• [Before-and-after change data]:
================================

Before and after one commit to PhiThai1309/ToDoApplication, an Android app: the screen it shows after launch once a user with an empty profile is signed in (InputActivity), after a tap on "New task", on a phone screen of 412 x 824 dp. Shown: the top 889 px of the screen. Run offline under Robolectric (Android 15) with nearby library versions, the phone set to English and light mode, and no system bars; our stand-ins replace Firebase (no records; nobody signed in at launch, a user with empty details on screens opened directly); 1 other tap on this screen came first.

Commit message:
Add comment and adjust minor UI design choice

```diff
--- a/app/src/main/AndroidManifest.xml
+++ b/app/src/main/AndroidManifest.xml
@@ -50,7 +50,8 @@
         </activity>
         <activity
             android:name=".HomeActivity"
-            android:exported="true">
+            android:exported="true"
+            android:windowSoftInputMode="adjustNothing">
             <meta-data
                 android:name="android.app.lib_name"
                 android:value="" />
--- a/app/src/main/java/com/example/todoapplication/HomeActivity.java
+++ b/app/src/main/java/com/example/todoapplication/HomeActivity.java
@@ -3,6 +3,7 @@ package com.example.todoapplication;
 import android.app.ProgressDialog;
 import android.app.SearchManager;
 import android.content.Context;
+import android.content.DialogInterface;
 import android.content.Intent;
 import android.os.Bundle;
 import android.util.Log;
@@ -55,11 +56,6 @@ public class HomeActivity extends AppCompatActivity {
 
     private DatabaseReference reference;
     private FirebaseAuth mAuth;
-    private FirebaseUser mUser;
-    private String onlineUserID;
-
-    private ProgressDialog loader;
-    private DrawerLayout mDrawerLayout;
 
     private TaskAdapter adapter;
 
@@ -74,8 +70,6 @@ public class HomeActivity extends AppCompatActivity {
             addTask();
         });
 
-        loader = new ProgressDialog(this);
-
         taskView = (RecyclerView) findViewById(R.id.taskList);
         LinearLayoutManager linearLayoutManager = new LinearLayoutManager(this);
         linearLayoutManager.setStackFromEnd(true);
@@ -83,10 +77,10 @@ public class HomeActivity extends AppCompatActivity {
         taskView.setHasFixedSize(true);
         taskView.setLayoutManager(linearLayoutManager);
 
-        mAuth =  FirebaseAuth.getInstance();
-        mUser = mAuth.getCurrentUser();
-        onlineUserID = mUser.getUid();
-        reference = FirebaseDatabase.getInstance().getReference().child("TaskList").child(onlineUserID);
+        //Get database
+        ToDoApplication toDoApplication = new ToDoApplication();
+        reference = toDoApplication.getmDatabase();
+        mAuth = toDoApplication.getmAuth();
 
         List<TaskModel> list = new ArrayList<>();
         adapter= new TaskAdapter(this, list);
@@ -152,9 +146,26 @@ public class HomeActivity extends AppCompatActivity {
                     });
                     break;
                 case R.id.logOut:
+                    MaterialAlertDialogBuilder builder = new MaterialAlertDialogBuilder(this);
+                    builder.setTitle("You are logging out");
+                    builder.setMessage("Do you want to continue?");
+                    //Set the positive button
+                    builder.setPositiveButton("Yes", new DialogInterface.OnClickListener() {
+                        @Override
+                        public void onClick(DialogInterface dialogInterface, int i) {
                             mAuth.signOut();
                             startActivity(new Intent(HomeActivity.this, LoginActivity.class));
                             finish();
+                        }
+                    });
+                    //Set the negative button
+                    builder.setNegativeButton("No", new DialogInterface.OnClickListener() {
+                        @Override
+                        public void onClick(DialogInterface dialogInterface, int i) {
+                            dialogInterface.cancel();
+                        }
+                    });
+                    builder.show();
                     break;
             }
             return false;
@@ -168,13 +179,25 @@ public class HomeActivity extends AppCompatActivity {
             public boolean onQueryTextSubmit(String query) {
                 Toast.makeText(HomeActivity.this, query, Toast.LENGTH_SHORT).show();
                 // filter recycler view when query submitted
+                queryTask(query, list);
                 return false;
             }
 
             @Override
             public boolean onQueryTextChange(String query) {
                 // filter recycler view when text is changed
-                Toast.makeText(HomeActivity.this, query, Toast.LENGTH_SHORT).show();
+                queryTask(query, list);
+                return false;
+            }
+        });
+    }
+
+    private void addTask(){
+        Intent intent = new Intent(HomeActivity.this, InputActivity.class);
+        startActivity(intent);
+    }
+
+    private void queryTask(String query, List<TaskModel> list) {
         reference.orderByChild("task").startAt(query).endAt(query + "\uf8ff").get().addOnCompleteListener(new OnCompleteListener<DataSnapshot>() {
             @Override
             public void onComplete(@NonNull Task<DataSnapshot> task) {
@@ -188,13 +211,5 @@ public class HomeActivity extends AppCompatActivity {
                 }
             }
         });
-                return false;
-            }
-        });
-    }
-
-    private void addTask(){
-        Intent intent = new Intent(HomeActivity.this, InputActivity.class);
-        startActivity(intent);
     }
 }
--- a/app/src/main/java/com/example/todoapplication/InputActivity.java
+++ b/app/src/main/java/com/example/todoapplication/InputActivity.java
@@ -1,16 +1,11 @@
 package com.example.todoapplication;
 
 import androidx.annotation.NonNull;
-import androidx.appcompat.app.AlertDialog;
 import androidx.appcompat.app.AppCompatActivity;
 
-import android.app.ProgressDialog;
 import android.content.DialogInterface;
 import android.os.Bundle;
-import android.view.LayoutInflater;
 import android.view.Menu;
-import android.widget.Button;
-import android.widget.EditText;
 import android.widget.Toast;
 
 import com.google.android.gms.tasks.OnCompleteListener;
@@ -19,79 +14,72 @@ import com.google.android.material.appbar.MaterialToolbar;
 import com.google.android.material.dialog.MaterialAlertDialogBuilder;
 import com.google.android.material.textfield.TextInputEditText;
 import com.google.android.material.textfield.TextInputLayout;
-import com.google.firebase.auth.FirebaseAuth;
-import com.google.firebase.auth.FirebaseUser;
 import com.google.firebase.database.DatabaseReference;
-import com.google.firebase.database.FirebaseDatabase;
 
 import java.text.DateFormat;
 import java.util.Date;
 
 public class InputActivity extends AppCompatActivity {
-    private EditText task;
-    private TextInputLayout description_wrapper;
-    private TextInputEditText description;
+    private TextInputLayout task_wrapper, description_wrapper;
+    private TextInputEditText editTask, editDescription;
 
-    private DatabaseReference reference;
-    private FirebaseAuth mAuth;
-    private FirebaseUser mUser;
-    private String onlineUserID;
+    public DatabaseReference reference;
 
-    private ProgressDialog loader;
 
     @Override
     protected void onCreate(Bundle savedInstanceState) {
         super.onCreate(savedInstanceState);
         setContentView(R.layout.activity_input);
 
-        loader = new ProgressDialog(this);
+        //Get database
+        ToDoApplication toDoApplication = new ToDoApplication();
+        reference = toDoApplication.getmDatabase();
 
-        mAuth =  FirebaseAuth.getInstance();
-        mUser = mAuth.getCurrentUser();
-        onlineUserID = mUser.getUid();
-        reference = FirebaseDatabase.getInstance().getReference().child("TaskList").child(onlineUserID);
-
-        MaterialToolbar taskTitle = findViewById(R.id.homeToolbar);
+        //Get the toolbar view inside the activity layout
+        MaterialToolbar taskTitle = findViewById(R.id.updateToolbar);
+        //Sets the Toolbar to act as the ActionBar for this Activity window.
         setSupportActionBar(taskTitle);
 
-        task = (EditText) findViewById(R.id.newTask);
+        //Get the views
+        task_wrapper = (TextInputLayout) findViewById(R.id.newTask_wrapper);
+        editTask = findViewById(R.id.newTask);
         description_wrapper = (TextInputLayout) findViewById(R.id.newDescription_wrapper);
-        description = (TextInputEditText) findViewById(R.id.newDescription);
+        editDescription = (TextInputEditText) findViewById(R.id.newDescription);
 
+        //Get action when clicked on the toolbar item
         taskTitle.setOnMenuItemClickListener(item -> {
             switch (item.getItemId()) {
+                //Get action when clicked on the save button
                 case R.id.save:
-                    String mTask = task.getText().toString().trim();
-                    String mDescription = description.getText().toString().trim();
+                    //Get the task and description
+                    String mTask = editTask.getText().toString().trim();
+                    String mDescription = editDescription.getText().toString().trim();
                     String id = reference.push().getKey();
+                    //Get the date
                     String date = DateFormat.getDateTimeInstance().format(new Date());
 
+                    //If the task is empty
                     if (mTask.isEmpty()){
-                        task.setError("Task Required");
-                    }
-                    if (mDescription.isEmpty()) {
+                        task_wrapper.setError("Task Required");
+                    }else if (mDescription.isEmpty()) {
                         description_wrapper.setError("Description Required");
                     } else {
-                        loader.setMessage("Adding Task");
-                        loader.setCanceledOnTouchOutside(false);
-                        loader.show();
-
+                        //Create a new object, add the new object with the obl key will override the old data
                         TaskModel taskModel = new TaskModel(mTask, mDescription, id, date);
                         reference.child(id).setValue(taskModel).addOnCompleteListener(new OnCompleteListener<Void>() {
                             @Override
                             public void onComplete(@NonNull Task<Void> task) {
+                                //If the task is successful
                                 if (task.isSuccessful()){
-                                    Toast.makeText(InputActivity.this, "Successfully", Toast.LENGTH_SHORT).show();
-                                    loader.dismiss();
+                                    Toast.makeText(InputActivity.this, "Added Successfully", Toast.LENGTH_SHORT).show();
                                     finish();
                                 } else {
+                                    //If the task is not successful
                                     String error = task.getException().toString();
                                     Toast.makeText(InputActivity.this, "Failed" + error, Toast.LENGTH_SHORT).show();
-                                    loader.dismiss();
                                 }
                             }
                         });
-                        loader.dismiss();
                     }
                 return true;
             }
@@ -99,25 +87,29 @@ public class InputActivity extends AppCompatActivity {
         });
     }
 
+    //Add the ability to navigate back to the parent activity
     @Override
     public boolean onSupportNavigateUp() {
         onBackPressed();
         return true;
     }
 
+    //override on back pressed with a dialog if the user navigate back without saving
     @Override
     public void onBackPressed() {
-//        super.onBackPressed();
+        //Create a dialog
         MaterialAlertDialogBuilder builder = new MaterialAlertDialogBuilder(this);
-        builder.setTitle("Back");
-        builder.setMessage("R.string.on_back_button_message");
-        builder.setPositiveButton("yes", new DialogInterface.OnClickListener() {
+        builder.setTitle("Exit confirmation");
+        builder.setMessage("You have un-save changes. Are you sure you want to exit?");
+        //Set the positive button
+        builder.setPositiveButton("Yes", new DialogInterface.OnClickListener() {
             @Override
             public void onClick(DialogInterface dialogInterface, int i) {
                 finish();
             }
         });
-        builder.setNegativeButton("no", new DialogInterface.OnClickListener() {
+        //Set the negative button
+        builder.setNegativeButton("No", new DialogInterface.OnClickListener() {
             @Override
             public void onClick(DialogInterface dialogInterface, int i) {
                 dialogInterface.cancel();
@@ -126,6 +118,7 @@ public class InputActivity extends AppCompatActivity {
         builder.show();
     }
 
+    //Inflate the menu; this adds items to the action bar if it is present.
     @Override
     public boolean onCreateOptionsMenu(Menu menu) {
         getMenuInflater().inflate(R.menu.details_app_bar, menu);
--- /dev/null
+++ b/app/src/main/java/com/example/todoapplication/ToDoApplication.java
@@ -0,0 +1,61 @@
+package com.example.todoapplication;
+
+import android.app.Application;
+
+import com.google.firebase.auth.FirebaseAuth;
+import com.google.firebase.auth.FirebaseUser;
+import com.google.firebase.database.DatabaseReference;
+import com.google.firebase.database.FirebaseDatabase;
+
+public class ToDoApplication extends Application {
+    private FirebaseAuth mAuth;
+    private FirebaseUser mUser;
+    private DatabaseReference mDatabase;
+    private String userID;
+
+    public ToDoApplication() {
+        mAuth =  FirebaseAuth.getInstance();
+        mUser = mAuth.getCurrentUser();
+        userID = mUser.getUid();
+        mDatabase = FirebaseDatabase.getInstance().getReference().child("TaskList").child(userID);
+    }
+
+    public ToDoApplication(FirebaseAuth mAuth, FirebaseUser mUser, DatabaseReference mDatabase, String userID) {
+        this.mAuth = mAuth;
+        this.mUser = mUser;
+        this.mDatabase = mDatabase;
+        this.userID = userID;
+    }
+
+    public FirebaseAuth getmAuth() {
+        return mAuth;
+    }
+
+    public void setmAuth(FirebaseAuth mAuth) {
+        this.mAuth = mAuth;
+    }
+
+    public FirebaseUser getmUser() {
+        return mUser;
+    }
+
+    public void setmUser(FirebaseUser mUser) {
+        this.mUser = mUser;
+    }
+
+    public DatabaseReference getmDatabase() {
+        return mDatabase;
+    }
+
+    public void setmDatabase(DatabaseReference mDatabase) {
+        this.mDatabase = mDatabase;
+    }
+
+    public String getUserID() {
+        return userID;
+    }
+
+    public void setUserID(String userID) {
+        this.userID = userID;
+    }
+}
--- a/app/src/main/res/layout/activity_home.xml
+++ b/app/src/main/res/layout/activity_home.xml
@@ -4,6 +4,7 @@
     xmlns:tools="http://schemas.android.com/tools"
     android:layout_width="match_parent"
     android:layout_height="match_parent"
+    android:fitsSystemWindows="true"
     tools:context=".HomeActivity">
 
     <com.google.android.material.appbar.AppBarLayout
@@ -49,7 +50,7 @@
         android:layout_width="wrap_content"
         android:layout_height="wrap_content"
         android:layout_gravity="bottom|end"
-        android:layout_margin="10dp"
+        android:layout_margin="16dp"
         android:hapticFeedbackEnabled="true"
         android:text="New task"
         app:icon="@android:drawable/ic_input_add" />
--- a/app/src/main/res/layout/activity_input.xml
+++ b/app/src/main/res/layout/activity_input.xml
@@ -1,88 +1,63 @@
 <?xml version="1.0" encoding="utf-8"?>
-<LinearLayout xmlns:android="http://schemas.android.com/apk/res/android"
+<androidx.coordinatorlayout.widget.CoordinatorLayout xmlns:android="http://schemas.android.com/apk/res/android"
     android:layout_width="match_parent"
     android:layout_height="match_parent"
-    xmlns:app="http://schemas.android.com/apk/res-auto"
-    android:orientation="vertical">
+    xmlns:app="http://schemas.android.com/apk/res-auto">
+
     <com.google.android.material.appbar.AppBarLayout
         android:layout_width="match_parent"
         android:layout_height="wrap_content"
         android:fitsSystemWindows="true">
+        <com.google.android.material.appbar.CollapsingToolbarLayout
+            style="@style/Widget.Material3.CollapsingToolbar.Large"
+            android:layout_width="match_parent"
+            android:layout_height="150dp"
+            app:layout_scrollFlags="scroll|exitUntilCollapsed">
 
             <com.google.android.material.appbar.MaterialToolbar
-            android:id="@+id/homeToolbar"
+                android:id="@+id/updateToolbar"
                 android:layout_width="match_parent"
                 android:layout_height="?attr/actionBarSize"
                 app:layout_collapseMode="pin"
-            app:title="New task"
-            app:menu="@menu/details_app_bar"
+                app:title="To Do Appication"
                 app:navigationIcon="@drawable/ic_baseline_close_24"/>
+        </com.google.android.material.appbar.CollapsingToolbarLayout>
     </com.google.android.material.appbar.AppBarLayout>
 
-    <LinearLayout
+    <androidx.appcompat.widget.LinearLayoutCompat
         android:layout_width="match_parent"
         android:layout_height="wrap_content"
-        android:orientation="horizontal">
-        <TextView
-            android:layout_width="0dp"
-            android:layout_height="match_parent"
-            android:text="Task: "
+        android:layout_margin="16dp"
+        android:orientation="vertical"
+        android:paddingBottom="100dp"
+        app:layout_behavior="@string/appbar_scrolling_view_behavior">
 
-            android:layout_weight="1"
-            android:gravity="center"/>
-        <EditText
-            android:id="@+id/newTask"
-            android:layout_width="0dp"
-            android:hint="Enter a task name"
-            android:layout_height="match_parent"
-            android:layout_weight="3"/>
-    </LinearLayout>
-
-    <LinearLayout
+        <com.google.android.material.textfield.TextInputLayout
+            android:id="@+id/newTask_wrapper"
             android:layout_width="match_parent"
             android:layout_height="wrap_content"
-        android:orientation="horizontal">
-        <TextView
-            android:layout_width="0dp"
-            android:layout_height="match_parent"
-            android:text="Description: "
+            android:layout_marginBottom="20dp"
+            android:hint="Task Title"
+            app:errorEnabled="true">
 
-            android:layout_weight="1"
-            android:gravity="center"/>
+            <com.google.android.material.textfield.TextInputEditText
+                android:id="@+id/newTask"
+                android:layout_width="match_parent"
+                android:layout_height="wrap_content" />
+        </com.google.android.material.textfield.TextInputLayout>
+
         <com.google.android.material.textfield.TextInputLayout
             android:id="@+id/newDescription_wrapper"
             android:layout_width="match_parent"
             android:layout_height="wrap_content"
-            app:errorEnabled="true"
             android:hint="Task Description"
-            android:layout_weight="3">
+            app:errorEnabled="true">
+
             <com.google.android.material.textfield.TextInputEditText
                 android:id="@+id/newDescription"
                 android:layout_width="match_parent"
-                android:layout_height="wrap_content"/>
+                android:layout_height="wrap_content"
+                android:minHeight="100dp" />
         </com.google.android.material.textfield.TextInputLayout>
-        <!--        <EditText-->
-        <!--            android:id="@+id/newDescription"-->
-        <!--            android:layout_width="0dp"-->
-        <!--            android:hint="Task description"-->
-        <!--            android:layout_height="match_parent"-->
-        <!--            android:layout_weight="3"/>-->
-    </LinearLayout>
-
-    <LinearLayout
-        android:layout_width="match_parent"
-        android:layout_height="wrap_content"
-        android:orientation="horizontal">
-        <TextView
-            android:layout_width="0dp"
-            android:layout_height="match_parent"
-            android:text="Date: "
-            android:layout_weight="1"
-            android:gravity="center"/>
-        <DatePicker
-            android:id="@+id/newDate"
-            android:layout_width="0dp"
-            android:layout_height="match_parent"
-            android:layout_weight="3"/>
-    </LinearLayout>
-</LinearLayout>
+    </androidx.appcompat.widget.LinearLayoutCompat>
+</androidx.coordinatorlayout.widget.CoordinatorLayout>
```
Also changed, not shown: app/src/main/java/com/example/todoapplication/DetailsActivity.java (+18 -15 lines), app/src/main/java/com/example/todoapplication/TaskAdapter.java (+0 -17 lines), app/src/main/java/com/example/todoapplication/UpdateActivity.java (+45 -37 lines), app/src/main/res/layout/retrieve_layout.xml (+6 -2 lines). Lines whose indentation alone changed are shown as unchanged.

================================

• [Work instructions]:
Copy every line from the records above that contains the string "Required".

• [Worked solution]:
-                        task.setError("Task Required");
+                        task_wrapper.setError("Task Required");
                         description_wrapper.setError("Description Required");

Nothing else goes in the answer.